All four wannabe presidents slated blows against Obama and his current
administration, which could easily be detoured with common sense.  The debate started off with a bang, when Gingrich responded to a question by John King about his ex wife.

Gingrich said to King, "To take an ex-wife and make it two days before the primary a significant question in a presidential campaign is as close to despicable as anything I can imagine.” This self-pronounced hate for the media is not necessarily a good thing being that most of our country bases their perception through the media. What would this heated anger to do for our country? Gingrich might have merited respect of voters in South Carolina, but do we want an easily irritated president; a president that can’t manage to maintain his composure? It seems that Gingrich has consistently shown this irritability throughout the primaries thus far. His inability to control himself will inevitably hurt him down the road.

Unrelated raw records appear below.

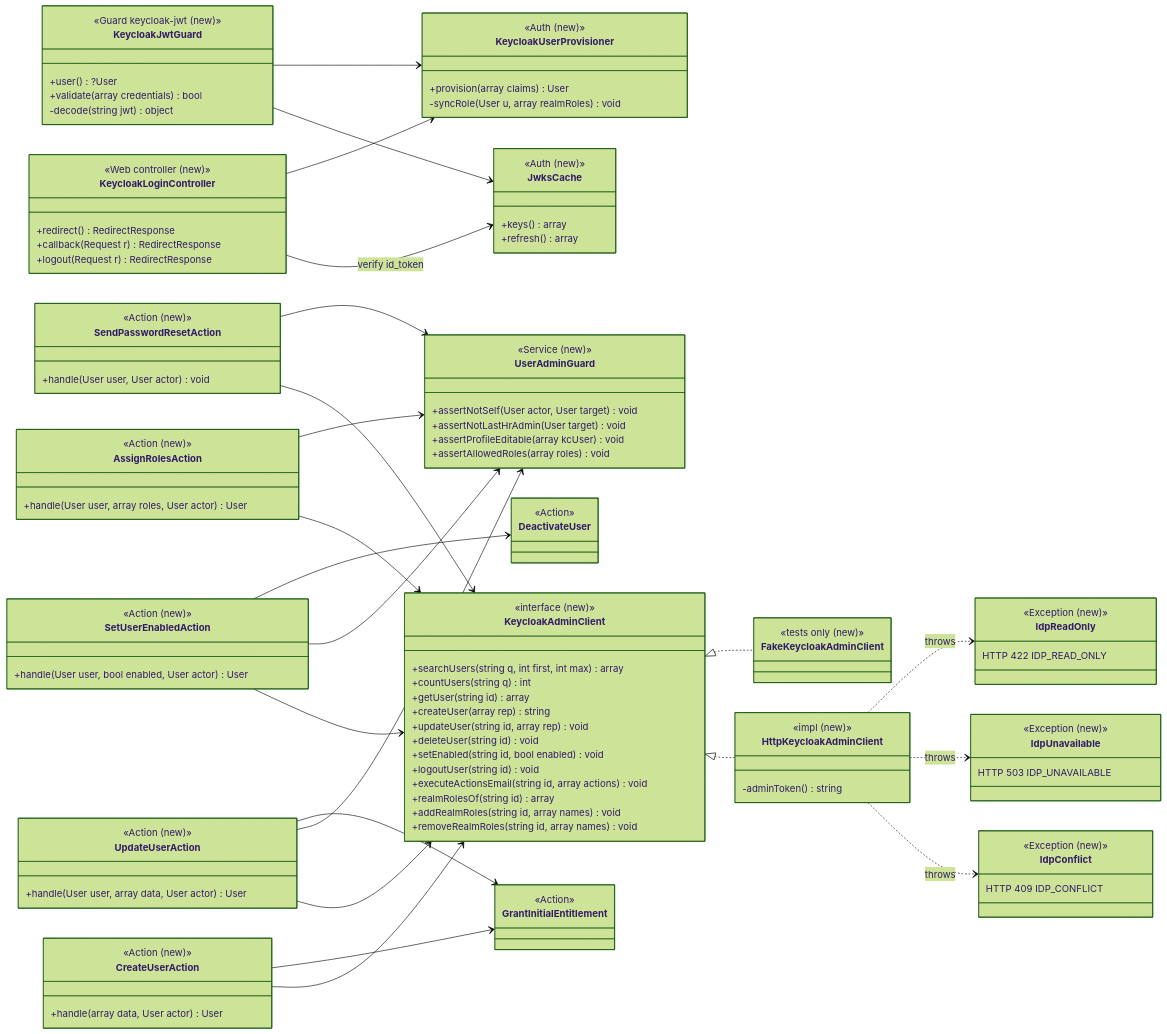
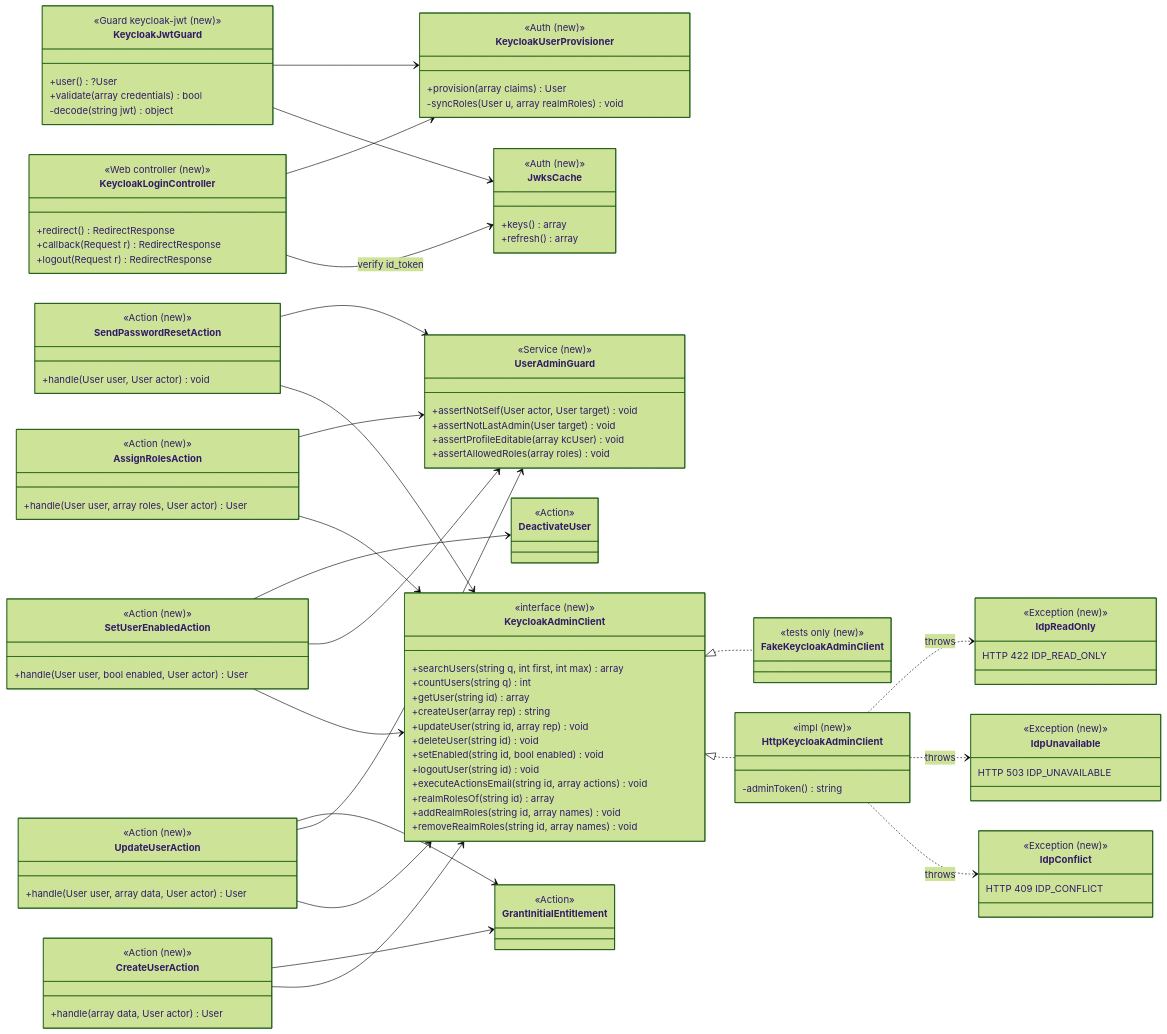
The third of 4 diagrams in docs/diagrams/03-class-diagram.md (heyadityak/lms), drawn with Mermaid (forest theme) before and after one commit. The commit also changed other lines of this file and 49 other files, not shown here.

```diff
--- a/docs/diagrams/03-class-diagram.md
+++ b/docs/diagrams/03-class-diagram.md
@@ -394,7 +403,7 @@
     class KeycloakUserProvisioner {
         <<Auth (new)>>
         +provision(array claims) User
-        -syncRole(User u, array realmRoles) void
+        -syncRoles(User u, array realmRoles) void
     }
 
     class KeycloakAdminClient {
@@ -443,7 +452,7 @@
     class UserAdminGuard {
         <<Service (new)>>
         +assertNotSelf(User actor, User target) void
-        +assertNotLastHrAdmin(User target) void
+        +assertNotLastAdmin(User target) void
         +assertProfileEditable(array kcUser) void
         +assertAllowedRoles(array roles) void
     }
```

Gingrich spoke out against Obamacare and spoke of his experience in that aspect leading the charge against “Hilarycare” in the house.  Then made a jab at Obama by saying, “I'd love to do a three-hour Lincoln-Douglas debate with Obama,” “He can use the teleprompter. I'll just rely on my knowledge." Even though reading a teleprompter speech versus a memorized speech has little to do with anything.

Much of Rick Santorum’s attacks focused on a person from his own party, Mitt Romney. Santorum grilled Romney about his Massachusetts health care legislation bill, calling it “Romneycare.” “When he was governor of Massachusetts, he put forth "Romneycare," which was not a bottom-up, free-market system. It was a government-run health care system that was the basis of "Obamacare." And it has been an abject failure, and he has stood by it,” said Santorum. This nit picky fighting between parties will inevitably divide Republicans and the rest of our nation when it comes to a Republican nomination. It is easy to see that Santorum is just trying to claw back into the race with low blows. This constant fighting between candidates leaves an easy weakness, their lack of loyalty to their party.

Mitt Romney repeatedly used his all too familiar go-to strategy of focusing everything back on Obama. Romney said things like “I know we're going to hit it hard from President Obama, but we're going to stuff it down his throat and point out it is capitalism and freedom that makes America strong.” When asked if there was anything he would have done differently in his campaign he said,  "I wish I took all the time I spent talking about one of these guys on stage and spent it talking about Obama." Romney looked a bit off when trying to relate to American people, he said, "I've lived in the real streets of America." This statement is a bit off-putting because Romney is a multi-millionaire, multi-millionaires don’t live on the real streets of America.

Ron Paul barely had a voice during this debate. At one point the crowd started screaming when John King skipped him on an abortion question. Paul was allowed little say in this debate but when he was given a chance, he shouted out to his military donors.

Overall, the winner of this debate was definitely Newt Gingrich led solely on Gingrich’s ability to react very hostilely toward John King at the very beginning thus creating momentum throughout the debate. Romney was overshadowed by Gingrich’s aggressive behavior and attacks at his own expense regarding similarities between Romney’s “Romneycare” bill and Obama’s “Obamacare” bill.

Bryan Calabro
Communication Studies/Integrated Media
Wilkes 2013